Records drawn from a dataset:
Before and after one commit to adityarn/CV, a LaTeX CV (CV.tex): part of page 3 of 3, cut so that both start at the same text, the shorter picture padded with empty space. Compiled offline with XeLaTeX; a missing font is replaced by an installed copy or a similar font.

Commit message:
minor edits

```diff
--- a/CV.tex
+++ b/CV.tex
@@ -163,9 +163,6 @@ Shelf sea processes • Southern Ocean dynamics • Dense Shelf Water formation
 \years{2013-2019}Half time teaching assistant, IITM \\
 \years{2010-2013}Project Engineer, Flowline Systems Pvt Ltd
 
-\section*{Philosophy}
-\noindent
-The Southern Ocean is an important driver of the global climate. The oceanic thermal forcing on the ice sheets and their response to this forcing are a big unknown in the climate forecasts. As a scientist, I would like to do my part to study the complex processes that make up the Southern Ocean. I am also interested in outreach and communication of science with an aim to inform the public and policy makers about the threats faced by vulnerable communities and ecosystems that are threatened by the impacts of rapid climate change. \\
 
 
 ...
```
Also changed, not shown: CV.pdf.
==
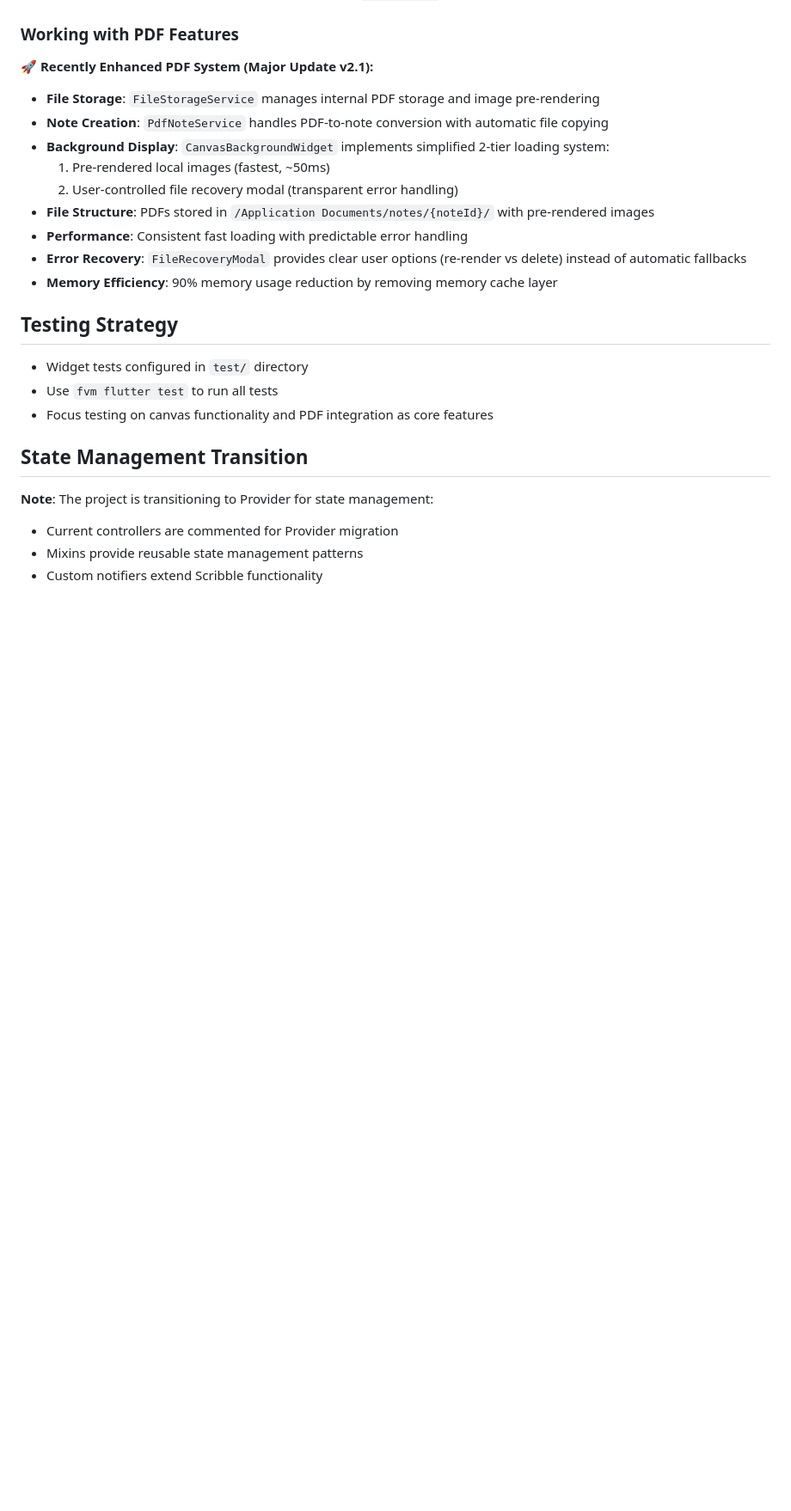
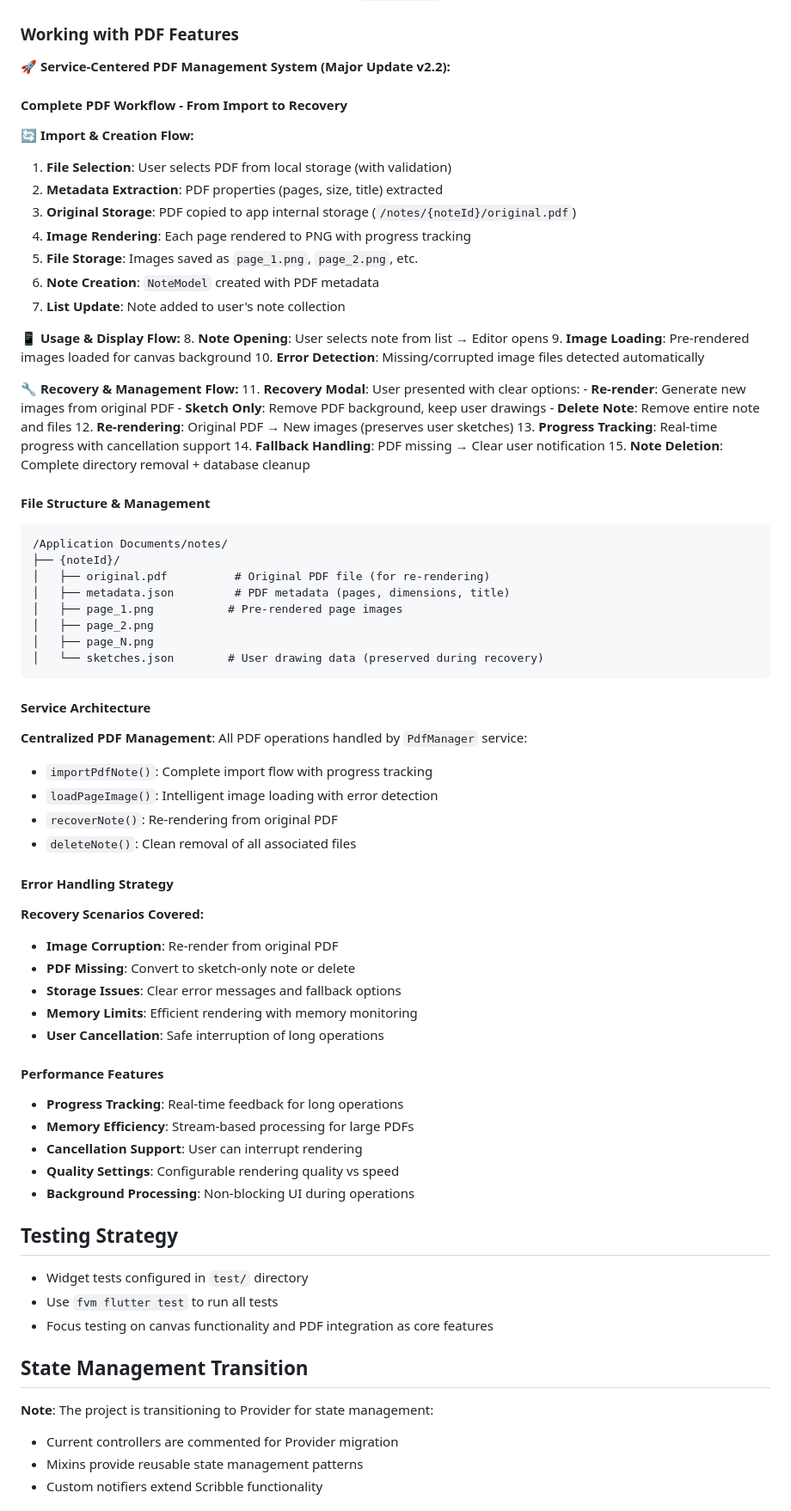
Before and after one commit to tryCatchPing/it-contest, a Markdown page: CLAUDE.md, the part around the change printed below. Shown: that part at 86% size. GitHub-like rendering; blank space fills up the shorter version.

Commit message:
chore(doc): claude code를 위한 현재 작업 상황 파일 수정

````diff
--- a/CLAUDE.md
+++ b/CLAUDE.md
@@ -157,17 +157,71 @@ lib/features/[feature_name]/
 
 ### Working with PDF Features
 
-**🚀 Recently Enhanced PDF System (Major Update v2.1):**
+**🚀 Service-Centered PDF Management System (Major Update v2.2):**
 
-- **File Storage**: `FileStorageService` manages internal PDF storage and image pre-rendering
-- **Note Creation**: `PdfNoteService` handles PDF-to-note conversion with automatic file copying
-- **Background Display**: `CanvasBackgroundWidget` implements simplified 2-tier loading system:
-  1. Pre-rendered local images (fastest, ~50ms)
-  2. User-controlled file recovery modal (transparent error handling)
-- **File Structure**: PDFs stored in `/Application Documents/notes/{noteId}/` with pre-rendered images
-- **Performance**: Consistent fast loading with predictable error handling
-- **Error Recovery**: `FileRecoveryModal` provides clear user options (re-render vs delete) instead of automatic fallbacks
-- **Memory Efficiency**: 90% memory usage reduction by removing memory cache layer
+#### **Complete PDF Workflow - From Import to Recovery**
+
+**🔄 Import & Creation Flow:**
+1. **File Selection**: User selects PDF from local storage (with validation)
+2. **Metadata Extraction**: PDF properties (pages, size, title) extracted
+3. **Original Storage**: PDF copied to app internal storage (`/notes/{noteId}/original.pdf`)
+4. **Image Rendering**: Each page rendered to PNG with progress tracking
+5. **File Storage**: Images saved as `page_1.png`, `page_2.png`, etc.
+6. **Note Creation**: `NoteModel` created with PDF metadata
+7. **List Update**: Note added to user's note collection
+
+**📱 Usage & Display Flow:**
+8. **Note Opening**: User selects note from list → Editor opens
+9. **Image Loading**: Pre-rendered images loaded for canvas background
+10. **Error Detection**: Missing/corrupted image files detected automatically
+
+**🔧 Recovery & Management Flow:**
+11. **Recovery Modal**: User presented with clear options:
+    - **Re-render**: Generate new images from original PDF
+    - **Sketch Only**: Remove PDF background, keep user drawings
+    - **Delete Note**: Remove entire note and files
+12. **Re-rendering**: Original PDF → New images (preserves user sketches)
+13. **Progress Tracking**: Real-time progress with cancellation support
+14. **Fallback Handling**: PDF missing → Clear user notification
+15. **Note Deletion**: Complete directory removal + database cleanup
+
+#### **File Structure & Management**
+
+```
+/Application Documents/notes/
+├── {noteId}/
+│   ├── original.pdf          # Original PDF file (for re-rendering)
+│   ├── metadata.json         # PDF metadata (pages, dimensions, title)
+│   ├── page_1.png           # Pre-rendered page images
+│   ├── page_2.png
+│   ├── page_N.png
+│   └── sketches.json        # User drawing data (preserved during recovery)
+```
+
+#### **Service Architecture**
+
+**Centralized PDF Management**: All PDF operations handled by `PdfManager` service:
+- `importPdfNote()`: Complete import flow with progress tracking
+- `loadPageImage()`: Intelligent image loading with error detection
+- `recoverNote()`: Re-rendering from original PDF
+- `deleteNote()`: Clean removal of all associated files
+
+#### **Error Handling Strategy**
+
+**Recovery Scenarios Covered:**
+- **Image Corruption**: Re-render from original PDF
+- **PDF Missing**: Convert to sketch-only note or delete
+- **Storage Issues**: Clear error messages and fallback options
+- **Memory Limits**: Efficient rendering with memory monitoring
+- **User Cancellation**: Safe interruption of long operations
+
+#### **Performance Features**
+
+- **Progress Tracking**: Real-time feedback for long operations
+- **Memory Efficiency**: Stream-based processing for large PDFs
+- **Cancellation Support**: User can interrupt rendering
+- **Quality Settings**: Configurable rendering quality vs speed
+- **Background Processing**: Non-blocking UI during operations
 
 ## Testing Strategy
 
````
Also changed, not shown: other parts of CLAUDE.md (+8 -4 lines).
...
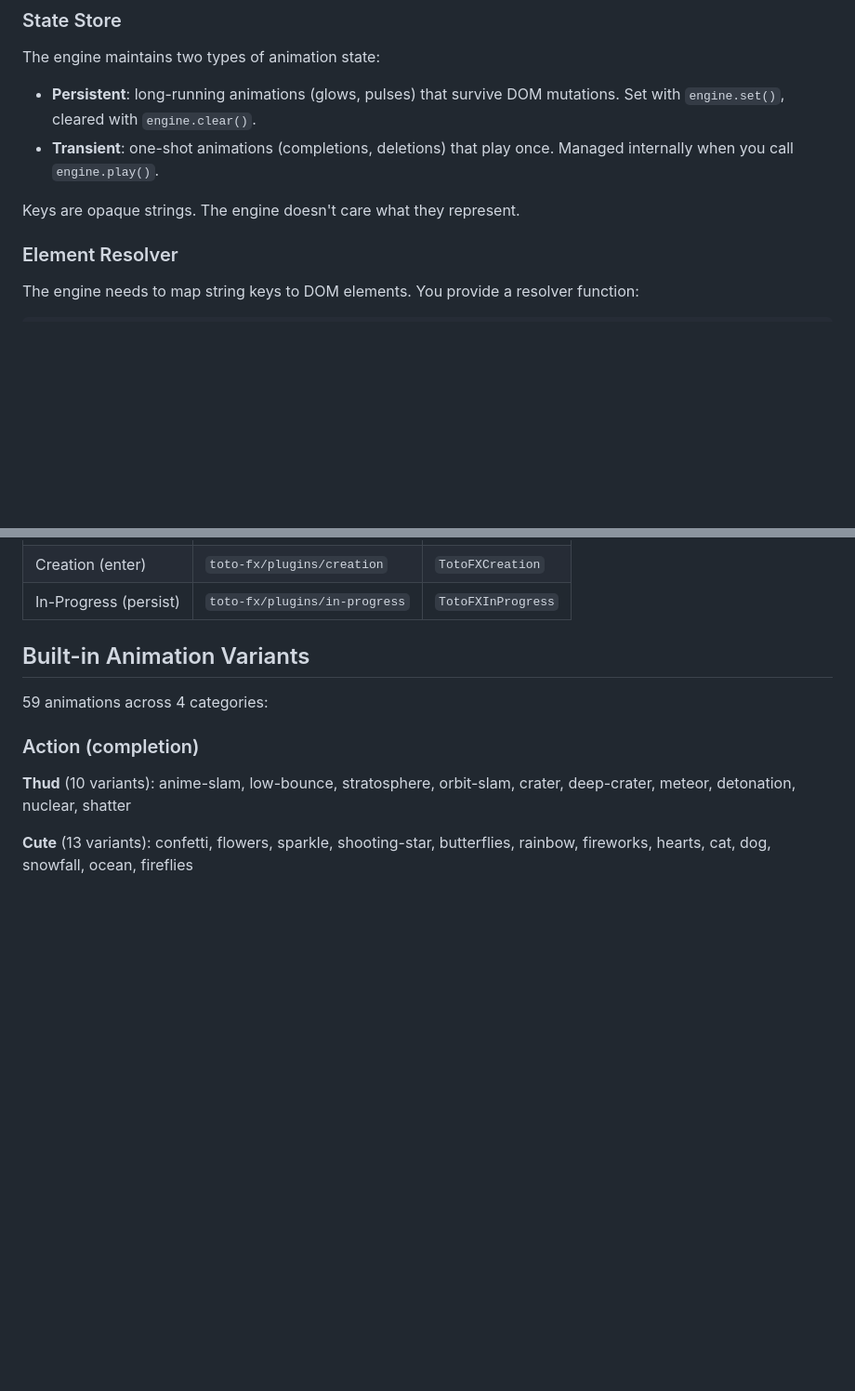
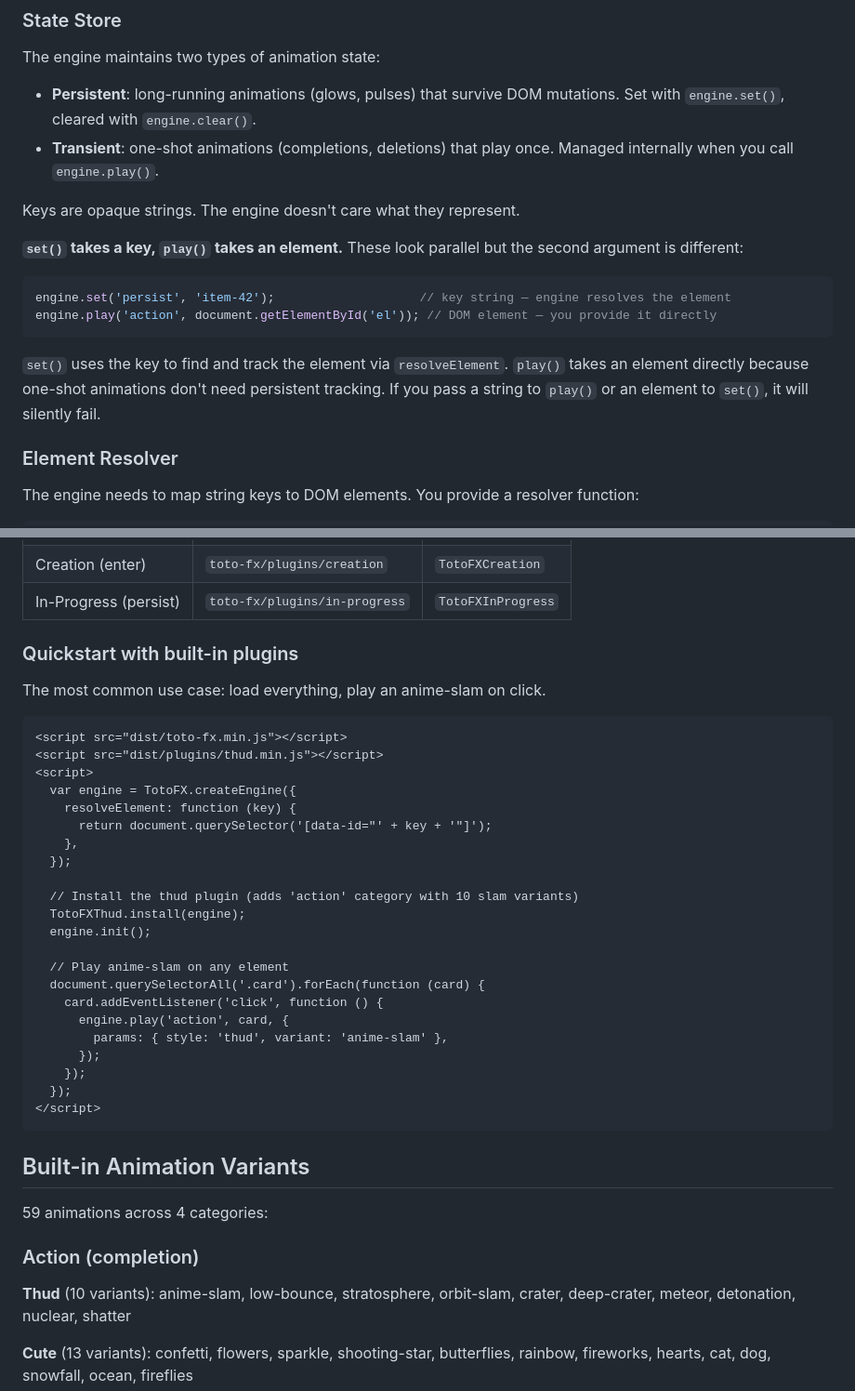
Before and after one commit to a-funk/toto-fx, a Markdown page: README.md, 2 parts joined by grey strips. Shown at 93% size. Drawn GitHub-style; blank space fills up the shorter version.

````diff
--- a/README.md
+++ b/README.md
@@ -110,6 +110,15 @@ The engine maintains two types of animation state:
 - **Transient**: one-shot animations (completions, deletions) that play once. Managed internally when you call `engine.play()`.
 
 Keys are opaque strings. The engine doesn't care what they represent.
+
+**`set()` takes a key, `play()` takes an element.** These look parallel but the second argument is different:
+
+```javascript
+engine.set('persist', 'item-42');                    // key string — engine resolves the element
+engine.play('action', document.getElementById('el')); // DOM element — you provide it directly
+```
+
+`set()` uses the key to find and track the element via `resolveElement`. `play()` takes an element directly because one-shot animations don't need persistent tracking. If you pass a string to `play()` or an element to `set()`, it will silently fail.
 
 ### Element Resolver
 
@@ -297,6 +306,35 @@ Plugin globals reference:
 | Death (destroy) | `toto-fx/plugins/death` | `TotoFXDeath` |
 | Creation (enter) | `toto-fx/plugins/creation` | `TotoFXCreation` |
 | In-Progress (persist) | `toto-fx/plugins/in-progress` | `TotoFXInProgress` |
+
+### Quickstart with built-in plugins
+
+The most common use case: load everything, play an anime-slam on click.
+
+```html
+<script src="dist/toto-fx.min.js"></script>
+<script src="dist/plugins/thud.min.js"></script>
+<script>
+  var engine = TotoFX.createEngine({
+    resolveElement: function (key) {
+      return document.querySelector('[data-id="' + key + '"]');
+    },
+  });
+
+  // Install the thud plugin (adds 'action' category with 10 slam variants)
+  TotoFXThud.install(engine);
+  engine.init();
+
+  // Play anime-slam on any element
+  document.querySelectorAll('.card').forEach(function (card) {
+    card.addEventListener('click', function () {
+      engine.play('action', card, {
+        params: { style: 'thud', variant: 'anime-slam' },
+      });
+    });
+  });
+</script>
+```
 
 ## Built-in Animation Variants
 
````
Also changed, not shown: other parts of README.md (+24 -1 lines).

» Problem details
Could you restate word for word the lines above from the one containing "Before and after one commit to adityarn/CV, a" through the one containing "Also changed, not shown: CV.pdf.", both included, and nothing else?

» Exercise solution
Before and after one commit to adityarn/CV, a LaTeX CV (CV.tex): part of page 3 of 3, cut so that both start at the same text, the shorter picture padded with empty space. Compiled offline with XeLaTeX; a missing font is replaced by an installed copy or a similar font.

Commit message:
minor edits

```diff
--- a/CV.tex
+++ b/CV.tex
@@ -163,9 +163,6 @@ Shelf sea processes • Southern Ocean dynamics • Dense Shelf Water formation
 \years{2013-2019}Half time teaching assistant, IITM \\
 \years{2010-2013}Project Engineer, Flowline Systems Pvt Ltd
 
-\section*{Philosophy}
-\noindent
-The Southern Ocean is an important driver of the global climate. The oceanic thermal forcing on the ice sheets and their response to this forcing are a big unknown in the climate forecasts. As a scientist, I would like to do my part to study the complex processes that make up the Southern Ocean. I am also interested in outreach and communication of science with an aim to inform the public and policy makers about the threats faced by vulnerable communities and ecosystems that are threatened by the impacts of rapid climate change. \\
 
 
 ...
```
Also changed, not shown: CV.pdf.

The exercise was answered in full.